New Delhi, June 20 (IANS) Weeks of violent anti-government protests have failed to stop Indian tourists and others from flocking to Bangkok, the capital of Thailand and one of the most compelling Asian destinations for globetrotters, especially shoppers.
Chattan Kunjara Na Ayudhya, director of Tourism Authority of Thailand (TAT), New Delhi, says Thailand’s tourism industry is resiliently getting into recovery mode after weeks of political turmoil in April-May that spilled on to the streets, leaving around 90 people dead.
According to latest figures released by TAT, the country received 6,563,099 visitors from January to May this year, registering a 16.07 percent year-on-year growth. From India alone, 277,393 tourists visited Thailand during this period.
TAT director Ayudhya, however, admits that the protests hit Bangkok when Indian tourist arrivals were at their peak.
‘India is among the primary short haul markets for us and we value Indian travellers. Yes, the tension surely came in when the Indian market holiday season was getting to its peak, but the positive side was that there were many repeat visitors who travelled to Thailand anyway by avoiding Bangkok and heading straight for our regional holiday spots,’ said Ayudhya.
Sanjay Varma, director, Senator Travels Pvt Ltd, told IANS: ‘Disturbances take place everywhere, but everything comes back to normalcy soon. People take precaution for 10-15 days and after that they go with the flow and forget such incidents.
‘Yes, there was a bit of pull down but to tell you from my personal experience, there was the wedding of a friend’s daughter in Bangkok during the protests and only the venue was changed from one hotel to another. Everything else went off peacefully. So people were visiting.’

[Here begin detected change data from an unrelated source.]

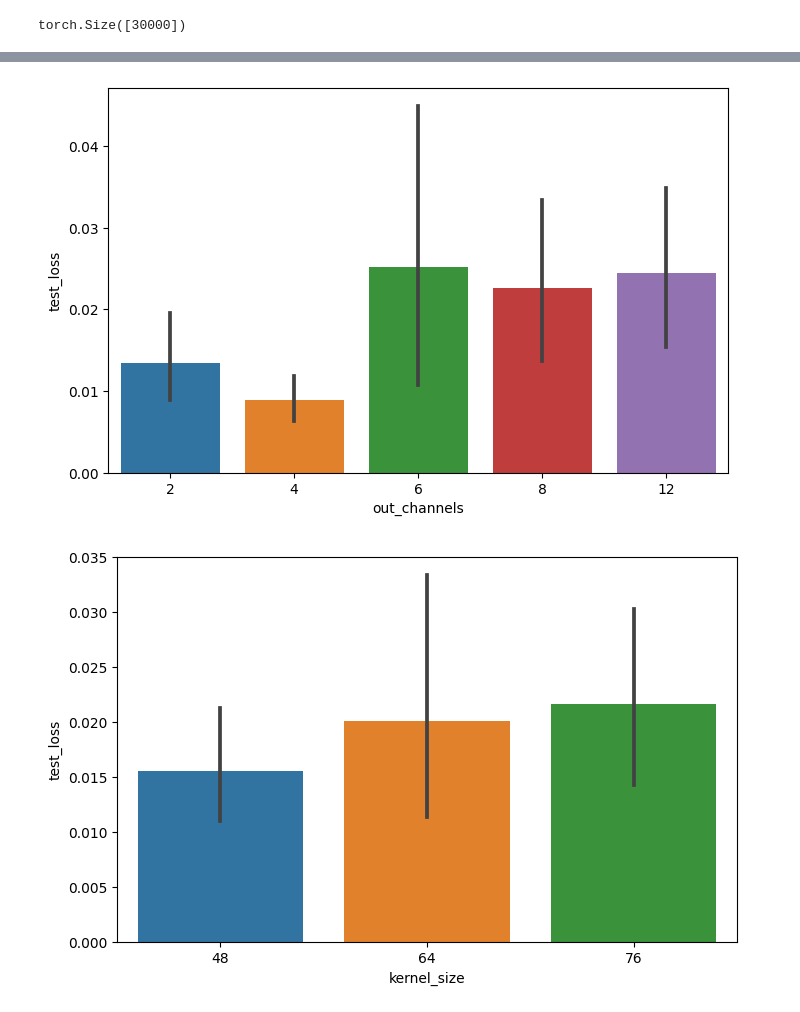
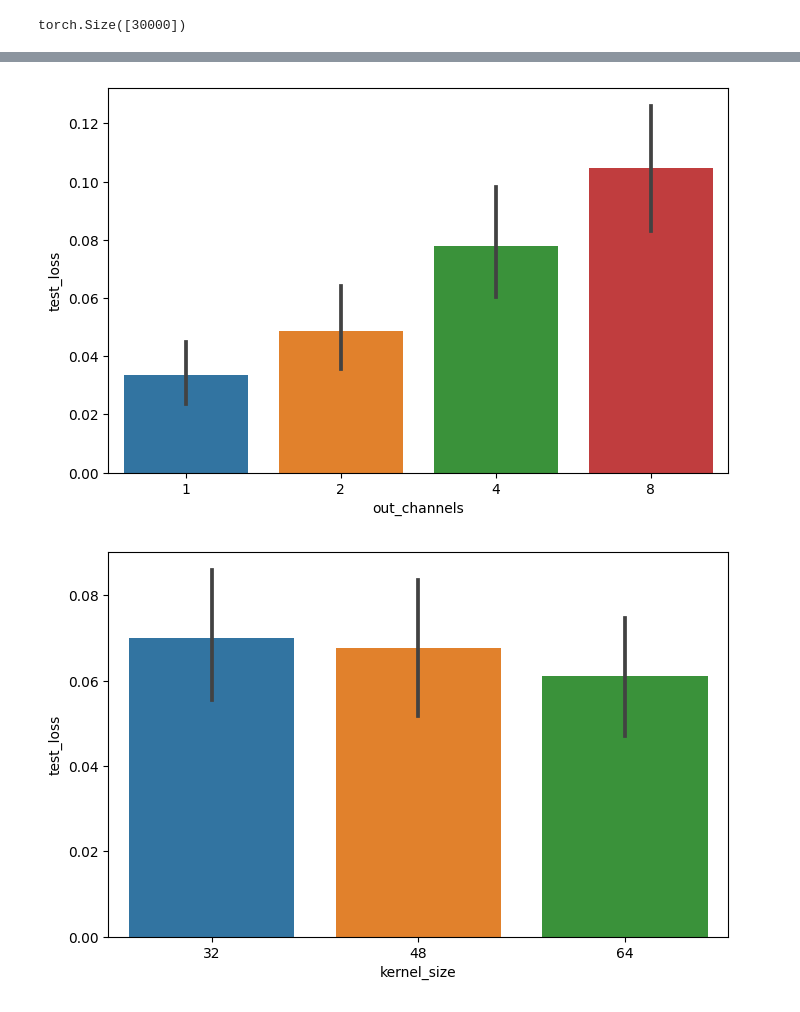
Before and after one commit to ncallahanml/baseline_networks, a Jupyter notebook: SineWaveGenerator.ipynb, the cells around one changed output, grey strips where cells are left out. Drawn from its saved outputs; the diff is of its cells as text; code cells hidden in the pictures.

Commit message:
early stopping return fix, results for linear layer search, added baseline reference model (untested)

```diff
--- a/SineWaveGenerator.ipynb
+++ b/SineWaveGenerator.ipynb
@@ -387,7 +434,7 @@ def train(
                 if test_loss > loss_buffer:
                     patience += 1
                     if patience >= early_stop_patience:
-                        items = items[-early_stop_patience:]
+                        items = items[:-early_stop_patience]
                         model = model_buffer
                         break
                 else:
@@ -411,19 +458,19 @@ def plot_loss(items, title='', step=1):
     plt.show()
     return
 # %%
-out_channelss = [2,4,6,8,12]
-kernel_sizes = [48,64,76]
-strides = [1,2,4,16]
+out_channelss = [1,2,4,8]
+kernel_sizes = [32,48,64]
+strides = [1,2,4,8]
 pool_kernels = [2,4,8,16]
-dense_size = [16,32,64,128,256]
+dense_sizes = [16,32,64,128,256]
 
-total_i = np.prod((len(out_channelss), len(kernel_sizes), len(strides), len(pool_kernels)))
+total_i = np.prod((len(out_channelss), len(kernel_sizes), len(strides), len(pool_kernels), len(dense_sizes)))
 
-columns = ['out_channels','kernel_size','stride','pool_kernel','train_loss','test_loss']
+columns = ['out_channels','kernel_size','stride','pool_kernel','dense_size','train_loss','test_loss']
 rows = list()
 n_epochs = 6
 batch_size = 128
-for i, (out_channels, kernel_size, stride, pool_kernel) in enumerate(itertools.product(out_channelss, kernel_sizes, strides, pool_kernels)):
+for i, (out_channels, kernel_size, stride, pool_kernel, dense_size) in enumerate(itertools.product(out_channelss, kernel_sizes, strides, pool_kernels, dense_sizes)):
     if stride is None:
         stride = kernel_size
     if stride > kernel_size or stride > pool_kernel:
@@ -438,6 +485,7 @@ for i, (out_channels, kernel_size, stride, pool_kernel) in enumerate(itertools.p
         kernel_size=kernel_size,
         stride=stride,
         pool_kernel=pool_kernel,
+        dense_size=dense_size,
     ).double()
 
     try:
@@ -458,11 +506,11 @@ for i, (out_channels, kernel_size, stride, pool_kernel) in enumerate(itertools.p
     train_loss = np.mean(train_loss[2:])
     test_loss = np.mean(test_loss[2:])
 
-    rows.append((out_channels, kernel_size, stride, pool_kernel, train_loss, test_loss))
+    rows.append((out_channels, kernel_size, stride, pool_kernel, dense_size, train_loss, test_loss))
 
 grid_df = pd.DataFrame(rows)
 assert grid_df.shape[1] == len(columns), f'{grid_df.shape[1]} != {len(columns)}'
 grid_df.columns = columns
-grid_df.to_csv(f'training_io_{pd.to_datetime("today").strftime("%Y-%m-%d")}.csv')
+grid_df.to_csv(f'training_io_{pd.to_datetime("today").strftime("%Y-%m-%d:%H")}.csv')
 display(grid_df)
 # %% [output]
@@ -499,8 +547,8 @@ Input Set 3 out of 240
 # %%
-for col in ['out_channels','kernel_size','stride','pool_kernel']:
+for col in ['out_channels','kernel_size','stride','pool_kernel','dense_size']:
     plt.figure(figsize=(8,5))
     sns.barplot(data=grid_df, x=col, y='test_loss')
     plt.show()
 # %% [output]
-[figure, old version]
+[figure, new version]
-[figure, old version]
+[figure, new version]
```
Also changed, not shown: parts of 6 cells of this notebook, 1 other file.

Ayudhya said much of the recovery initiatives will be focussed towards the B2B (business-to-business) platform for a mutual interface between Thailand’s travel trade and the Indian trade fraternity.
That will mean new deals and packages for travellers with value additions like discounts, late check-outs and complimentary kids’ meals.
‘As the national tourist organisation, our immediate focus will be to work in joint cooperation with tour operators, airlines and tourist businesses to devise effective marketing strategy customised to respond to the demands of our global markets to tactically attract travellers,’ Ayudhya said.
To lure more consumers, hospitality groups like Amari are offering exclusive discount packages.
At Amari Watergate in Bangkok, you can opt for a minimum of two nights/three days at Rs.16,735 which also includes breakfast and dinner, besides welcome dinner. The kids can eat free with parents.
‘Looking ahead,’ Ayudhya said, ‘we are working towards recovery of tourist arrivals in the coming months and I am positive this will happen as the market has shown signs of returning to a healthy growth.’
(Shilpa Raina can be contacted at email@example.com)